The international conference “Reading Solzhenitsyn,” dedicated to the 100th anniversary of Aleksandr Solzhenitsyn’s birth, concluded with fanfare and applause from dozens of participants, who came from such far away places as Russia and the People’s Republic of China to celebrate the Nobel Prize-winning author.
“He’s progressing,” one said. “I’d say we could give him 2,” another said. Most agreed — he deserved a 2. In traditional grading, a one is around a 60 percent, Boudreau said. That equates to a D in traditional letter grading.
The town is looking for volunteers to sit on a new committee, aimed at creating “smart growth” in the town.
Analysts generally agree that the ESSEX Plan carbon tax will burden Vermonters who need to travel and heat their homes, but a new study from the Ethan Allen Institute finally reveals how much.
Incumbent state Rep. Warren Van Wyck was looking forward to retiring from his time at the Statehouse — that is, until he realized no other Republican was running to take his place.
Just 50 employees receiving a modest, average $10,000 in combined federal benefits would require your company to send the IRS an extra half-million dollars a year.
Since 1995, a little-known program operated by the state of Vermont “to inspire excellence in performance” has provided merit bonus pay to selected employees.

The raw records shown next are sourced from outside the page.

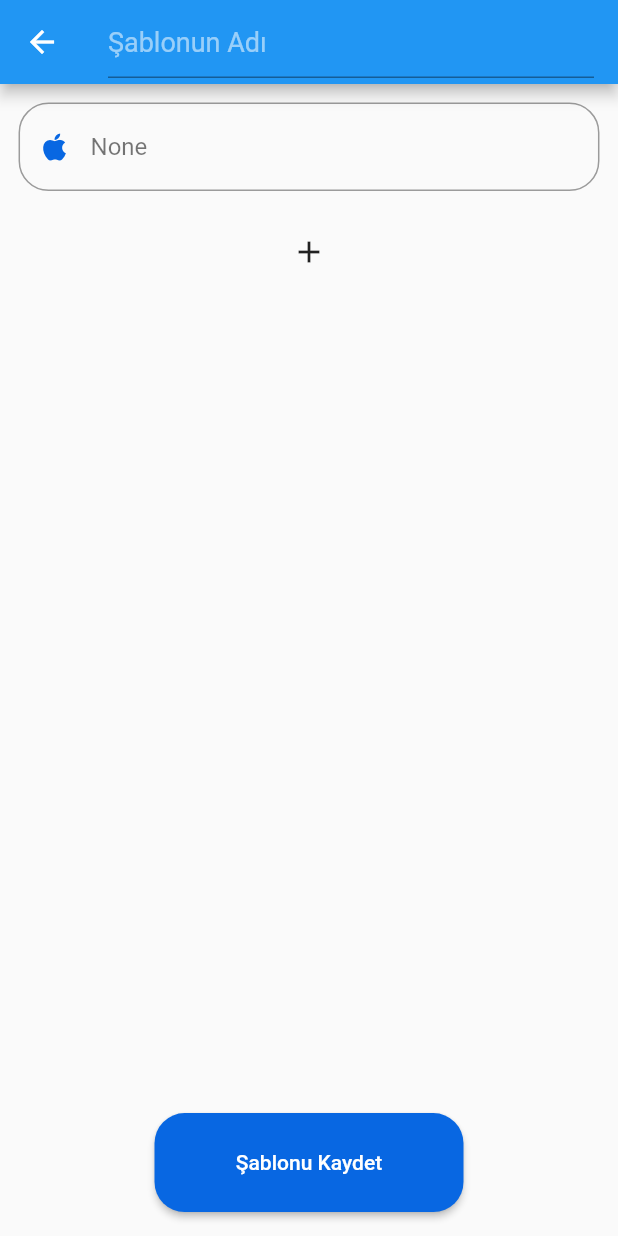
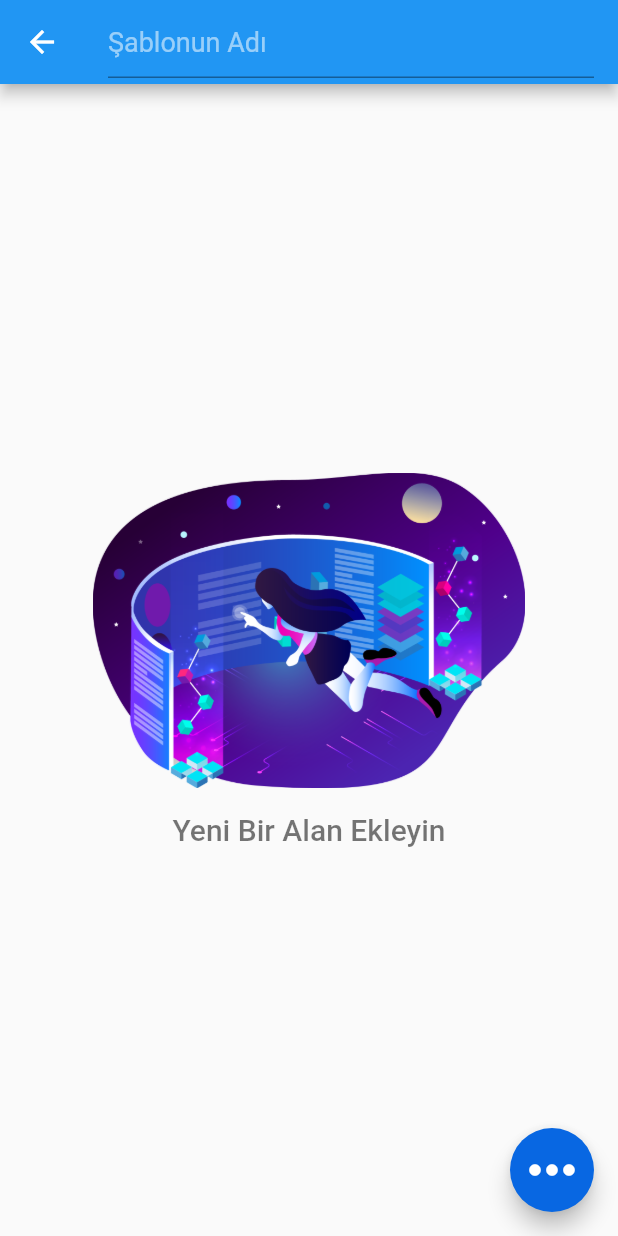
Before and after one commit to orhanweb/Fair-App, a Flutter app: the TemplatesView screen opened directly, after a tap on "Yeni Şablon Oluştur", on a phone screen of 412 x 824 dp. Run offline on Flutter 3.47's test engine with Material 2 defaults, Android fonts, the light colour scheme and no system bars; drawn by our look-alikes of flutter_expandable_fab, keyboard_dismisser; our stand-ins replace bloc, cloud_firestore, firebase_auth, firebase_core, flutter_bloc, flutter_keyboard_visibility and 1 more; accounts and stored records are empty; statements that could not run were skipped.

Commit message:
08.12.22

```diff
--- a/lib/Home/homespecialWidgets/custom_floating_actiob_button.dart
+++ b/lib/Home/homespecialWidgets/custom_floating_actiob_button.dart
@@ -133,9 +133,8 @@ Widget mycustomDialog(BuildContext context) {
             width: width * 0.3,
             ontap: () {
               if (dialogcontroller.text.isNotEmpty) {
-                context
-                    .read<NewRegCubit>()
-                    .addnewElement(dialogcontroller.text);
+                context.read<NewRegCubit>().addnewElement(
+                    text: dialogcontroller.text, context: context);
                 Navigator.pop(context, 'Ekle');
               } else {
                 mySnackBar(context, "Başlık alanı boş bırakılamaz");
--- /dev/null
+++ b/lib/Home/homespecialWidgets/no_data_column.dart
@@ -0,0 +1,37 @@
+import 'package:fair_app/shared/const.dart';
+import 'package:fair_app/shared/helpers.widget.dart';
+import 'package:flutter/material.dart';
+
+class NoDataColumn extends StatelessWidget {
+  const NoDataColumn({
+    Key? key,
+    required this.width,
+    required this.nolistimagePath,
+    this.text,
+  }) : super(key: key);
+
+  final double width;
+  final String nolistimagePath;
+  final String? text;
+  @override
+  Widget build(BuildContext context) {
+    return Column(
+      mainAxisAlignment: MainAxisAlignment.center,
+      children: [
+        Center(
+          child: Image.asset(
+            width: width * 0.7,
+            nolistimagePath,
+            fit: BoxFit.contain,
+          ),
+        ),
+        verticalSpaceTiny,
+        Text(
+          text ?? "",
+          style:
+              Theme.of(context).textTheme.headline6?.copyWith(color: kcblack54),
+        ),
+      ],
+    );
+  }
+}
--- a/lib/Home/homespecialWidgets/templates_cart_design.dart
+++ b/lib/Home/homespecialWidgets/templates_cart_design.dart
@@ -18,8 +18,9 @@ class DesignedCard extends StatelessWidget {
     double height = MediaQuery.of(context).size.height;
     double width = MediaQuery.of(context).size.width;
     return Container(
-        margin: EdgeInsets.symmetric(horizontal: width * 0.02),
-        height: height * 0.1,
+        margin: EdgeInsets.symmetric(
+            horizontal: width * 0.02, vertical: height * 0.007),
+        height: height * 0.11,
         child: Card(
           elevation: 10,
           shape:
--- a/lib/Home/screens/new_card_create_view.dart
+++ b/lib/Home/screens/new_card_create_view.dart
@@ -1,26 +1,108 @@
+import 'package:fair_app/Home/homespecialWidgets/no_data_column.dart';
 import 'package:fair_app/Home/models/home_card_list_cubit.dart';
 import 'package:fair_app/shared/const.dart';
 import 'package:fair_app/shared/helpers.widget.dart';
 import 'package:fair_app/widgets/custom_buttons.dart';
-import 'package:fair_app/widgets/custom_input_field.dart';
+import 'package:fair_app/widgets/custom_snack_bar.dart';
 import 'package:flutter/material.dart';
+
+import 'package:flutter_expandable_fab/flutter_expandable_fab.dart';
 import 'package:flutter_bloc/flutter_bloc.dart';
 import 'package:keyboard_dismisser/keyboard_dismisser.dart';
+import 'package:flutter_keyboard_visibility/flutter_keyboard_visibility.dart';
 
+// ignore: must_be_immutable
 class NewCardCreateView extends StatelessWidget {
-  const NewCardCreateView({Key? key}) : super(key: key);
+  NewCardCreateView({Key? key}) : super(key: key);
+  String nolistimagePath =
+      "assets/images/cardimages/design-and-development-process.png";
+  TextEditingController templateName = TextEditingController();
   @override
   Widget build(BuildContext context) {
     double height = MediaQuery.of(context).size.height;
     double width = MediaQuery.of(context).size.width;
+
+    return KeyboardVisibilityBuilder(
+      builder: (p0, isKeyboardVisible) {
         return KeyboardDismisser(
-      gestures: const [GestureType.onPanCancel],
+          gestures: const [
+            GestureType.onPanCancel,
+            GestureType.onPanUpdateDownDirection,
+          ],
           child: Scaffold(
-        appBar: AppBar(
-            title: TextField(
-          cursorColor: Colors.white,
-          style: Theme.of(context).textTheme.subtitle1?.copyWith(
-              fontWeight: FontWeight.w500, fontSize: 18, color: kcwhite),
+            appBar:
+                AppBar(title: MyTemplateNameWidget(templateName: templateName)),
+            body: BlocBuilder<CardListCubit, CardListState>(
+              builder: (context, state) {
+                return state is CreateNewCardElements &&
+                        state.createNewCardElements.isNotEmpty
+                    ? MyCustomListWidget(
+                        height: height,
+                        onReorder: (oldIndex, newIndex) => context
+                            .read<CardListCubit>()
+                            .onReorderCreateCardElements(oldIndex, newIndex),
+                        builderList: state.createNewCardElements)
+                    : NoDataColumn(
+                        width: width,
+                        nolistimagePath: nolistimagePath,
+                        text: "Yeni Bir Alan Ekleyin");
+              },
+            ),
+            floatingActionButtonLocation: ExpandableFab.location,
+            floatingActionButton: ExpandableFab(
+                distance: 70,
+                backgroundColor: kcPrimaryCascadeTwilight,
+                closeButtonStyle: const ExpandableFabCloseButtonStyle(
+                    backgroundColor: kcPrimaryCascadeTwilight,
+                    child: Icon(
+                      Icons.keyboard_double_arrow_down_outlined,
+                    )),
+                type: ExpandableFabType.up,
+                child: Icon(
+                  Icons.more_horiz_outlined,
+                  size: width * 0.11,
+                ),
+                children: [
+                  FloatingActionButton(
+                    child: const Icon(Icons.edit),
+                    onPressed: () {},
+                  ),
+                  FloatingActionButton(
+                    child: const Icon(Icons.search),
+                    onPressed: () {},
+                  ),
+                ]),
+          ),
+        );
+      },
+    );
+  }
+}
+
+//  floatingActionButton: !isKeyboardVisible
+//                 ? MyFloatingButtons(
+//                     height: height, width: width, templateName: templateName)
+//                 : null,
+//             floatingActionButtonLocation:
+//                 FloatingActionButtonLocation.centerFloat,
+
+class MyTemplateNameWidget extends StatelessWidget {
+  const MyTemplateNameWidget({
+    Key? key,
+    required this.templateName,
+  }) : super(key: key);
+
+  final TextEditingController templateName;
+
+  @override
+  Widget build(BuildContext context) {
+    return TextField(
+      controller: templateName,
+      cursorColor: kcwhite,
+      style: Theme.of(context)
+          .textTheme
+          .subtitle1
+          ?.copyWith(fontWeight: FontWeight.w500, fontSize: 18, color: kcwhite),
       decoration: InputDecoration(
           hintText: "Şablonun Adı",
           hintStyle: Theme.of(context).textTheme.subtitle1?.copyWith(
@@ -28,36 +110,87 @@ class NewCardCreateView extends StatelessWidget {
                 fontWeight: FontWeight.w400,
                 fontSize: 18,
               )),
-        )),
-        body: ListView.separated(
+    );
+  }
+}
+
+class MyCustomListWidget extends StatelessWidget {
+  const MyCustomListWidget({
+    Key? key,
+    required this.height,
+    required this.builderList,
+    required this.onReorder,
+  }) : super(key: key);
+
+  final double height;
+  final List builderList;
+  final void Function(int, int) onReorder;
+  @override
+  Widget build(BuildContext context) {
+    return Column(
+      children: [
+        Expanded(
+          flex: 9,
+          child: ReorderableListView.builder(
               padding: EdgeInsets.only(top: height * 0.015),
-          separatorBuilder: (context, index) => verticalSpaceTiny,
               physics: const BouncingScrollPhysics(),
-          itemCount: 2,
+              itemCount: builderList.length,
               itemBuilder: (context, index) {
-            return index + 1 != 2
-                ? CustomInputField(
-                    width: width, prevIcon: const Icon(Icons.apple))
-                : IconButton(onPressed: () {}, icon: const Icon(Icons.add));
+                return builderList[index][1];
               },
+              onReorder: onReorder),
         ),
-        floatingActionButton: BlocBuilder<CardListCubit, CardListState>(
+        Expanded(flex: 1, child: Container())
+      ],
+    );
+  }
+}
+
+class MyFloatingButtons extends StatelessWidget {
+  const MyFloatingButtons({
+    Key? key,
+    required this.height,
+    required this.width,
+    required this.templateName,
+  }) : super(key: key);
+
+  final double height;
+  final double width;
+  final TextEditingController templateName;
+
+  @override
+  Widget build(BuildContext context) {
+    return BlocBuilder<CardListCubit, CardListState>(
       builder: (context, state) {
-            return CustomElevatedButton(
+        return Row(
+          mainAxisAlignment: MainAxisAlignment.end,
+          children: [
+            CustomElevatedButton(
               title: const Text("Şablonu Kaydet"),
               height: height * 0.08,
               width: width * 0.5,
               ontap: () {
-                context.read<CardListCubit>().addNewCardToCardList(
-                  titleName: "Bunu Ben ekledim",
-                  elements: ["Şu", "Bu", "Sen", "Başardın", "al"],
+                if (templateName.text.isNotEmpty &&
+                    state is CreateNewCardElements) {
+                  context.read<CardListCubit>().saveTheNewCard(
+                      context: context, templateName: templateName.text);
+                } else {
+                  mySnackBar(context, "Şablon Adı Boş Bırakılamaz");
+                }
+              },
+            ),
+            horizontalSpaceTiny,
+            FloatingActionButton(
+              backgroundColor: kcPrimaryCascadeTwilight,
+              onPressed: () {
+                context.read<CardListCubit>().addField(context: context);
+              },
+              child: const Icon(Icons.add),
+            ),
+            horizontalSpaceTiny,
+          ],
         );
       },
     );
-          },
-        ),
-        floatingActionButtonLocation: FloatingActionButtonLocation.centerFloat,
-      ),
-    );
   }
 }
--- a/lib/Home/screens/templates_view.dart
+++ b/lib/Home/screens/templates_view.dart
@@ -1,8 +1,8 @@
+import 'package:fair_app/Home/homespecialWidgets/no_data_column.dart';
 import 'package:fair_app/Home/homespecialWidgets/templates_cart_design.dart';
 import 'package:fair_app/Home/models/home_card_list_cubit.dart';
 import 'package:fair_app/Home/models/home_cubit_model.dart';
 import 'package:fair_app/Home/screens/new_card_create_view.dart';
-import 'package:fair_app/Home/screens/new_registration.dart';
 import 'package:fair_app/shared/const.dart';
 import 'package:fair_app/widgets/custom_buttons.dart';
 import 'package:flutter/material.dart';
@@ -11,20 +11,25 @@ import 'package:get/get.dart';
 
 class TemplatesView extends StatelessWidget {
   const TemplatesView({Key? key}) : super(key: key);
+  final String noCardImage = "assets/images/cardimages/wireframe.png";
+
   @override
   Widget build(BuildContext context) {
     double height = MediaQuery.of(context).size.height;
     double width = MediaQuery.of(context).size.width;
+
     return Scaffold(
       body: BlocBuilder<NewRegCubit, NewRegState>(
         builder: (newregcontext, newregstate) {
           return BlocBuilder<CardListCubit, CardListState>(
             builder: (context, state) {
               return state is CardListInitial && state.mainCardList.isNotEmpty
-                  ? ListView.builder(
+                  ? ReorderableListView.builder(
+                      padding: EdgeInsets.only(top: height * 0.01),
                       physics: const BouncingScrollPhysics(),
                       itemCount: state.mainCardList.length,
                       itemBuilder: (context, index) => DesignedCard(
+                        key: ValueKey(index),
                         titleName: state.mainCardList[index][0],
                         onTap: () {
                           newregcontext
@@ -33,24 +38,33 @@ class TemplatesView extends StatelessWidget {
                           for (String title in state.mainCardList[index][1]) {
                             newregcontext
                                 .read<NewRegCubit>()
-                                .addnewElement(title);
+                                .addnewElement(text: title, context: context);
                           }
                         },
                       ),
+                      onReorder: (oldIndex, newIndex) => context
+                          .read<CardListCubit>()
+                          .onReorderCardList(oldIndex, newIndex),
                     )
-                  : const Center(
-                      child: Text("Card Listesi Boş"),
+                  : NoDataColumn(
+                      width: width,
+                      nolistimagePath: noCardImage,
+                      text: "Şablon Listeniz Boş",
                     );
             },
           );
         },
       ),
-      floatingActionButton: CustomElevatedButton(
-        title: const Text("Yeni Şablon Oluştur"),
-        height: height * 0.08,
-        width: width * 0.5,
-        ontap: () {
-          Get.to(const NewCardCreateView());
+      floatingActionButton: BlocBuilder<CardListCubit, CardListState>(
+        builder: (context, state) {
+          return CustomElevatedButton(
+            title: const Text("Yeni Şablon Oluştur"),
+            height: height * 0.08,
+            width: width * 0.5,
+            ontap: () {
+              Get.to(NewCardCreateView());
+            },
+          );
         },
       ),
       floatingActionButtonLocation: FloatingActionButtonLocation.centerFloat,
--- a/lib/widgets/custom_snack_bar.dart
+++ b/lib/widgets/custom_snack_bar.dart
@@ -21,7 +21,7 @@ void mySnackBar(BuildContext context, String title) {
     ),
     shape: RoundedRectangleBorder(borderRadius: BorderRadius.circular(15)),
     elevation: 10,
-    duration: const Duration(milliseconds: 800),
+    duration: const Duration(seconds: 1),
     behavior: SnackBarBehavior.floating,
     backgroundColor: kcPrimaryCascadeTwilight,
   ));
--- a/pubspec.yaml
+++ b/pubspec.yaml
@@ -48,6 +48,7 @@ dev_dependencies:
   flutter_keyboard_visibility: ^5.4.0
   get: ^4.6.5
   equatable: ^2.0.5
+  flutter_expandable_fab: ^1.6.1
 
   # The "flutter_lints" package below contains a set of recommended lints to
   # encourage good coding practices. The lint set provided by the package is
```
Also changed, not shown: lib/Home/homespecialWidgets/custom_listview_builder.dart (+12 -22 lines), lib/Home/homespecialWidgets/newreg_input_field_widget.dart (+22 -3 lines), lib/Home/models/home_card_list_cubit.dart (+85 -2 lines), lib/Home/models/home_cubit_model.dart (+14 -2 lines), lib/Home/screens/archives.dart (+7 -23 lines), lib/shared/const.dart (+8 -9 lines), lib/widgets/custom_fab.dart (added, +7 -0 lines), assets/images/cardimages/design-and-development-process.png (added), pubspec.lock. Lines whose indentation alone changed are shown as unchanged.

A Green Mountain Care Board lawyer received the largest bonus during a 19-month period from January 2017 to August 2018.
With two weeks go to until a state ban takes effect, all Vermont State Police barracks have begun accepting bump-fire stocks from members of the public.

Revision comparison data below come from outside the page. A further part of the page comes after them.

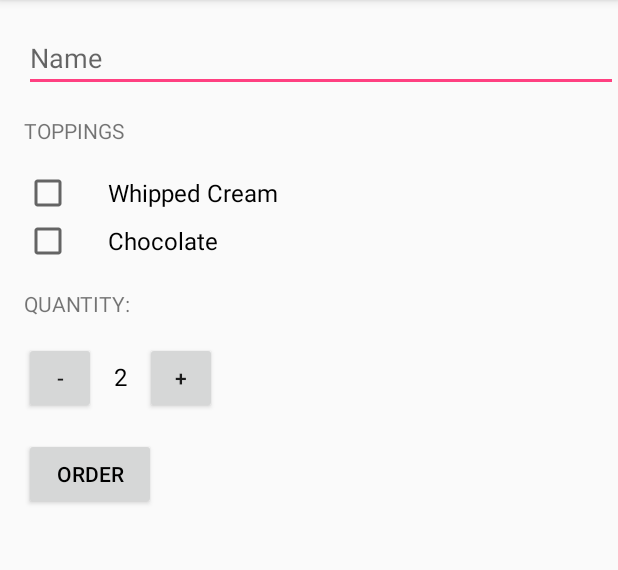
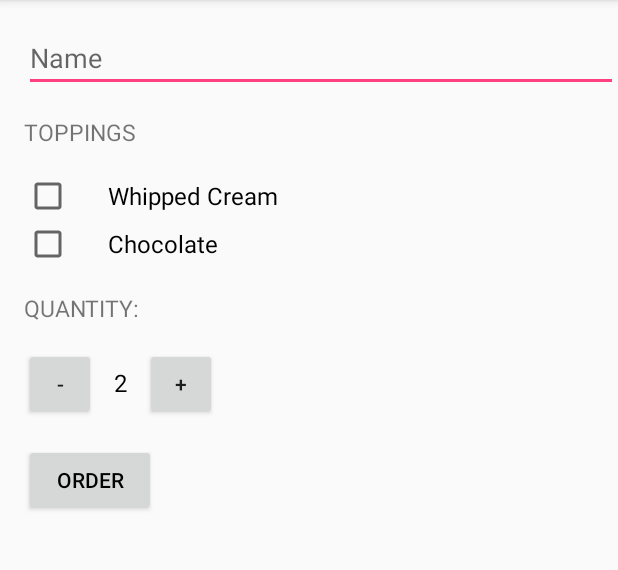
Before and after one commit to joachimharms/JustJava, an Android app: the screen it shows after launch (MainActivity), on a phone screen of 412 x 824 dp, the part 84-654 px from its top. Run offline under Robolectric (Android 15) with nearby library versions, the phone set to English and light mode, and no system bars.

Commit message:
Add styles - done

```diff
--- a/app/src/main/res/layout/activity_main.xml
+++ b/app/src/main/res/layout/activity_main.xml
@@ -28,7 +28,8 @@
             android:paddingLeft="16dp"
             android:paddingTop="16dp"
             android:text="@string/toppings"
-            android:textAllCaps="true"/>
+            style="@style/HeaderTextStyle"
+            />
 
         <CheckBox
             android:id="@+id/checkbox_view"
@@ -59,7 +60,8 @@
             android:paddingLeft="16dp"
             android:paddingTop="16dp"
             android:text="@string/quantity"
-            android:textAllCaps="true"/>
+            style="@style/HeaderTextStyle"
+            />
 
         <LinearLayout
             android:layout_width="match_parent"
--- a/app/src/main/res/values/styles.xml
+++ b/app/src/main/res/values/styles.xml
@@ -7,5 +7,17 @@
         <item name="colorPrimaryDark">@color/colorPrimaryDark</item>
         <item name="colorAccent">@color/colorAccent</item>
     </style>
+    <!--Style for a header TextView-->
+    <style name="HeaderTextStyle">
+        <item name="android:layout_width">wrap_content</item>
+        <item name="android:layout_height">48dp</item>
+        <item name="android:gravity">center_vertical</item>
+        <item name="android:textAllCaps">true</item>
+        <item name="android:textSize">15sp</item>
+    </style>
+
+
+
+
 
 </resources>
```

Campaigning together at a forum in Bristol last week, Republican candidates made a show of unity and praised House Minority Leader Don Turner for providing strong leadership on behalf of the party.

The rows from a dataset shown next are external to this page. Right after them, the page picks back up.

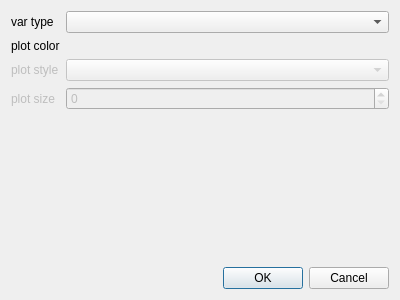
Old version of the form varsettings.ui in the repository troisiemetype/ardebug.
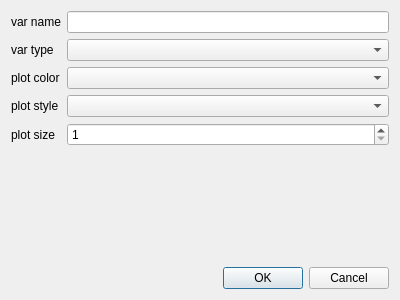
New version of the form.

Commit message: Added licence infos Added comments Replaced segments of lines by a QpainterPath item. item is updatable. Connected Pair options to the setting box, in both ways. Getters and setters. Var name can also be changed (but of course it won't follow the same Arduino send) Added color to setting box, and then to curves. All the Pair settings linked to the setting box are now int, with defines to keep it easy on Pair side.

```diff
--- a/varsettings.ui
+++ b/varsettings.ui
@@ -16,57 +16,79 @@
   <layout class="QVBoxLayout" name="verticalLayout">
    <item>
     <layout class="QFormLayout" name="formLayout">
-     <item row="0" column="0">
+     <item row="1" column="0">
       <widget class="QLabel" name="varTypeLabel">
        <property name="text">
         <string>var type</string>
        </property>
       </widget>
      </item>
-     <item row="1" column="0">
+     <item row="2" column="0">
       <widget class="QLabel" name="plotColorLabel">
+       <property name="enabled">
+        <bool>true</bool>
+       </property>
        <property name="text">
         <string>plot color</string>
        </property>
       </widget>
      </item>
-     <item row="2" column="0">
+     <item row="3" column="0">
       <widget class="QLabel" name="plotStyleLabel">
        <property name="enabled">
-        <bool>false</bool>
+        <bool>true</bool>
        </property>
        <property name="text">
         <string>plot style</string>
        </property>
       </widget>
      </item>
-     <item row="0" column="1">
+     <item row="1" column="1">
       <widget class="QComboBox" name="varTypeComboBox"/>
      </item>
-     <item row="2" column="1">
+     <item row="3" column="1">
       <widget class="QComboBox" name="plotStyleComboBox">
        <property name="enabled">
-        <bool>false</bool>
+        <bool>true</bool>
        </property>
       </widget>
      </item>
-     <item row="3" column="0">
+     <item row="4" column="0">
       <widget class="QLabel" name="plotSizeLabel">
        <property name="enabled">
-        <bool>false</bool>
+        <bool>true</bool>
        </property>
        <property name="text">
         <string>plot size</string>
        </property>
       </widget>
      </item>
-     <item row="3" column="1">
+     <item row="4" column="1">
       <widget class="QSpinBox" name="plotSizeSpinBox">
        <property name="enabled">
-        <bool>false</bool>
+        <bool>true</bool>
        </property>
+       <property name="minimum">
+        <number>1</number>
+       </property>
+       <property name="maximum">
+        <number>5</number>
+       </property>
       </widget>
      </item>
+     <item row="2" column="1">
+      <widget class="QComboBox" name="colorComboBox"/>
+     </item>
+     <item row="0" column="0">
+      <widget class="QLabel" name="nameLabel">
+       <property name="text">
+        <string>var name</string>
+       </property>
+      </widget>
+     </item>
+     <item row="0" column="1">
+      <widget class="QLineEdit" name="nameLineEdit"/>
+     </item>
     </layout>
    </item>
    <item>
```
The commit also changes 13 other files.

Five St. Albans residents were arrested and charged with providing false information to firearms dealers in the purchase of around 30 firearms that were allegedly smuggled into Boston, Massachusetts, in connection with criminal gang activity.
Thirty-one candidates and several political organizations received political contributions from the Marijuana Policy Project, a pro-legalization organization based in Washington, D.C., during the 2016 general election.